But things are not all lost in the job: True, Abigail maintains her icy ways, refusing to fraternize with us, the help, but Ira has begun to show qualities that resemble that of the species homo sapiens. A few weeks ago in his nervous formal style he asked if he could interrrupt our diligent web-surfing to have a talk. He pulled up a chair and in his stumbling way invited us to the firm's happy hour that Friday. We felt we had been accepted and cried tears of joy. At least on the inside. Then Friday rolled around, and the whole office cleared out for pre-happy-hour birthday cake in the breakroom, and guess who wasn't invited? What to make of this affront?
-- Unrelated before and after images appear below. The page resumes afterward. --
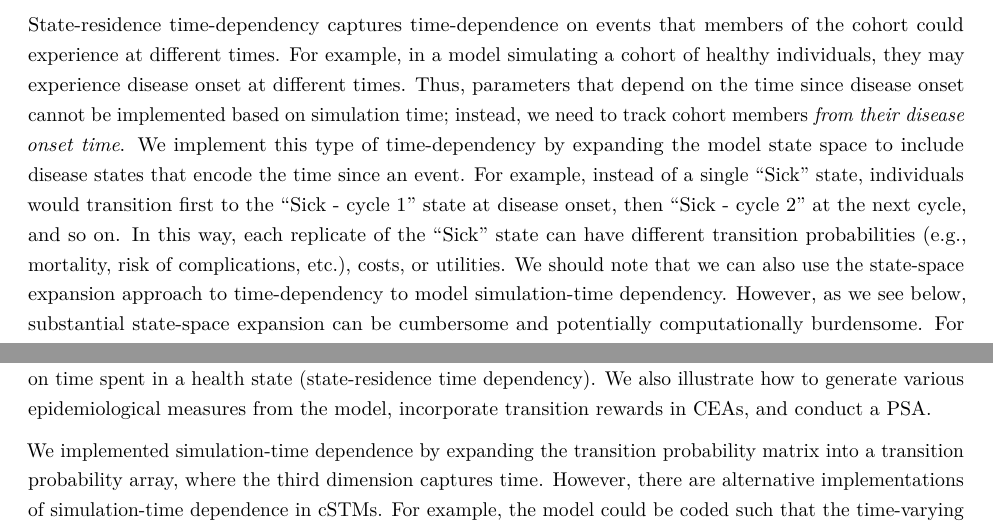
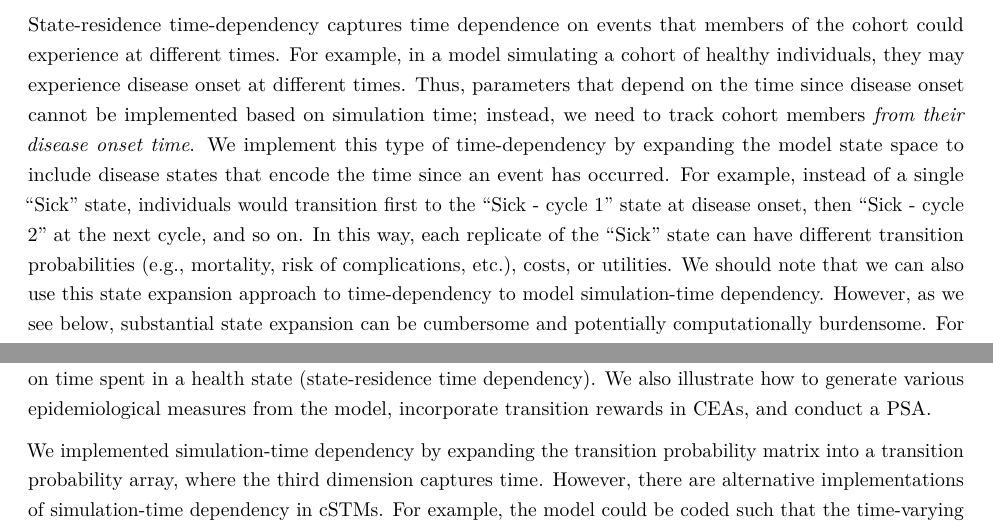
Before and after one commit to DARTH-git/cohort-modeling-tutorial-timedep, an R Markdown document (manuscript/cSTM_Tutorial_TimeDep.Rmd): two parts of pages 3 and 34 of 38, joined at a grey line, cut so that both start at the same text. The pictures show the output file manuscript/cSTM_Tutorial_TimeDep.pdf that the author committed with the source.

Commit message:
Minor updates

```diff
--- a/manuscript/cSTM_Tutorial_TimeDep.Rmd
+++ b/manuscript/cSTM_Tutorial_TimeDep.Rmd
@@ -163,7 +163,7 @@ This tutorial expands the cSTM framework described in the introductory time-inde
 
 We distinguish between two types of time-dependency that require different approaches:  (1) Simulation time-dependency, which represents the time since the start of the simulation, and (2) state residence time-dependency, representing time spent in a health state. Simulation time-dependency affects parameters that vary with time for the entire cohort in the same way. The most common example of simulation time-dependency is age-specific background mortality over time as the cohort ages. Since all members of the cohort age at the same rate, we can implement this dependency by changing the mortality parameters as the simulation progresses.[@Snowsill2019] Similarly, in a model simulating a cohort starting from disease diagnosis, any dependence on time since diagnosis can be implemented as a dependence on the time since simulation start. Seasonal or temporal variation in disease incidence can also be reflected through simulation-time dependency, where the risk of developing a disease can vary based on the current season or year in the simulation.
 
-State-residence time-dependency captures time-dependence on events that members of the cohort could experience at different times. For example, in a model simulating a cohort of healthy individuals, they may experience disease onset at different times. Thus, parameters that depend on the time since disease onset cannot be implemented based on simulation time; instead, we need to track cohort members *from their disease onset time*. We implement this type of time-dependency by expanding the model state space to include disease states that encode the time since an event. For example, instead of a single "Sick" state, individuals would transition first to the "Sick - cycle 1" state at disease onset, then "Sick - cycle 2" at the next cycle, and so on. In this way, each replicate of the "Sick" state can have different transition probabilities (e.g., mortality, risk of complications, etc.), costs, or utilities. We should note that we can also use the state-space expansion approach to time-dependency to model simulation-time dependency. However, as we see below, substantial state-space expansion can be cumbersome and potentially computationally burdensome. For simplicity, modelers should always consider simulation time-dependency first.
+State-residence time-dependency captures time dependence on events that members of the cohort could experience at different times. For example, in a model simulating a cohort of healthy individuals, they may experience disease onset at different times. Thus, parameters that depend on the time since disease onset cannot be implemented based on simulation time; instead, we need to track cohort members *from their disease onset time*. We implement this type of time-dependency by expanding the model state space to include disease states that encode the time since an event has occurred. For example, instead of a single "Sick" state, individuals would transition first to the "Sick - cycle 1" state at disease onset, then "Sick - cycle 2" at the next cycle, and so on. In this way, each replicate of the "Sick" state can have different transition probabilities (e.g., mortality, risk of complications, etc.), costs, or utilities. We should note that we can also use this state expansion approach to time-dependency to model simulation-time dependency. However, as we see below, substantial state expansion can be cumbersome and potentially computationally burdensome. For simplicity, modelers should always consider simulation time-dependency first.
 
 
 Besides describing the two forms of time-dependency,  we also illustrate the concept and implementation of transition rewards, such as one-time costs or utilities applied when individuals experience events when transitioning between certain states. These transition rewards reflect event-driven outcome impacts, such as a higher cost for the first cycle of disease onset due to increased diagnostic and management costs or the increased cost of transition to the dead state incurred from end-of-life interventions or management.[@Krijkamp2019]
@@ -1229,7 +1229,7 @@ plot(elc_obj, log_y = FALSE, txtsize = 16, xlim = c(0, NA), n_x_ticks = 14,
 # Discussion
 In this tutorial, we conceptualize time-dependent cSTMs with their mathematical description and a walk-through of their implementation for a CEA in R using the Sick-Sicker example. We described two types of time-dependency: dependence on the time since the start of the simulation (simulation-time dependency) or on time spent in a health state (state-residence time dependency). We also illustrate how to generate various epidemiological measures from the model, incorporate transition rewards in CEAs, and conduct a PSA.
 
-We implemented simulation-time dependence by expanding the transition probability matrix into a transition probability array, where the third dimension captures time. However, there are alternative implementations of simulation-time dependence in cSTMs. For example, the model could be coded such that the time-varying elements of the transition probability matrix $P_t$ are updated at each time point $t$ as the simulation is run. This would eliminate the need for the transition probability array `a_P`, reducing computer memory requirements. But this comes at the expense of increasing the number of operations at every cycle, potentially slowing down the simulation.
+We implemented simulation-time dependency by expanding the transition probability matrix into a transition probability array, where the third dimension captures time. However, there are alternative implementations of simulation-time dependency in cSTMs. For example, the model could be coded such that the time-varying elements of the transition probability matrix $P_t$ are updated at each time point $t$ as the simulation is run. This would eliminate the need for the transition probability array `a_P`, reducing computer memory requirements. But this comes at the expense of increasing the number of operations at every cycle, potentially slowing down the simulation.
 
 We incorporated state-residence time dependency using tunnel states by expanding the corresponding health states on the first and second dimensions of the 3-dimensional array to account for time spent in the current state in addition to simulation-time dependence. Another approach to account for state-residence time dependency is to use a 3-dimensional transition probability array with dimensions for the current state, future state, and time in the current state.[@Hawkins2005] However, in examples combining simulation-time and state-residence time dependencies, this would necessitate a 4-dimensional array, which may be challenging to index.
 
```
Also changed, not shown: manuscript/cSTM_Tutorial_TimeDep.pdf, manuscript/cSTM_Tutorial_TimeDep.tex, manuscript/figs/CE-scatter-TimeDep-1.pdf, manuscript/figs/CEAC-AgeDep-1.pdf, manuscript/figs/ELC-AgeDep-1.pdf, manuscript/figs/Sick-Sicker-CEA-AgeDep-1.pdf, manuscript/figs/Sick-Sicker-Prev-AgeDep-1.pdf, manuscript/figs/Sick-Sicker-Surv-AgeDep-1.pdf, manuscript/figs/Sick-Sicker-Trace-AgeDep-1.pdf, manuscript/figs/Sick-Sicker-Trace-HistDep-1.pdf, manuscript/cSTM_Tutorial_TimeDep.Rmd (2 more changed lines).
All ten people in the office walked by us on their way to the breakroom for delicious cake, and not a single one thought to ask us if we too eat cake. Perhaps they thought us a cabal of diabetic lawyers. A few minutes later -- resisting the dark ways of his colleagues -- Ira returned and invited us to the celebration. We accepted. Little of note happened. Mostly we were looked upon with confusion; some regarded us with all the warmth a newly sober tri-delt might offer the townie she finds in her bed the morning after the big party. Then the idle talk (not by us) about the greatness of Wicked was interrupted by the ringing telephone. Why is anyone calling the breakroom?, someone asked. Maybe it's a bomb threat, Smokey offered, rather helpfully.
The party broke up, and we returned to our stations. Before the birthday cake, I had resolved to skip the happy hour, preferring as I do, strangely, the company of friends to the company of robots, but Adam persuaded me into going. What alcohol might do to T-1000 Abigail's nervous system was a point of some curiosity, I did admit to him.
The whole group showed up at the happy hour: Abigail, Ira, Smokey, Human Mullet, H.R. guy who greets people exclusively with "Hellloooooooooooooo", Lindsay Poohands (sales guy who I once saw emerge from a bathroom stall after dropping a deuce and walk right out the door without stopping at the sink), and many more, including mysterious bossman. Bossman threw back a few glasses of Syrah, and opened up to Adam and me. I asked about the history of the company, which has a vaguely pharmaceutical sounding name. As the tanins set into his drunk face, he said to me, Do you know when we opened the company? Do you know? September 10th. September 10th, 2001. And then let that knowledge sink in. I pretended to understand why that meant anything, since we were in, you know, San Francisco. Adam asked why he chose the unusual name for the company. He said it was a term his wife learned in medical school before dropping out to produce their brood. Adam offered, At least the med school tuition was worth something. Bossman parried, That's not all it was good for. She learned some important things about the human body too, if you know what I mean.
We did not. We left, immediately ruing the day we stopped being treated like the help.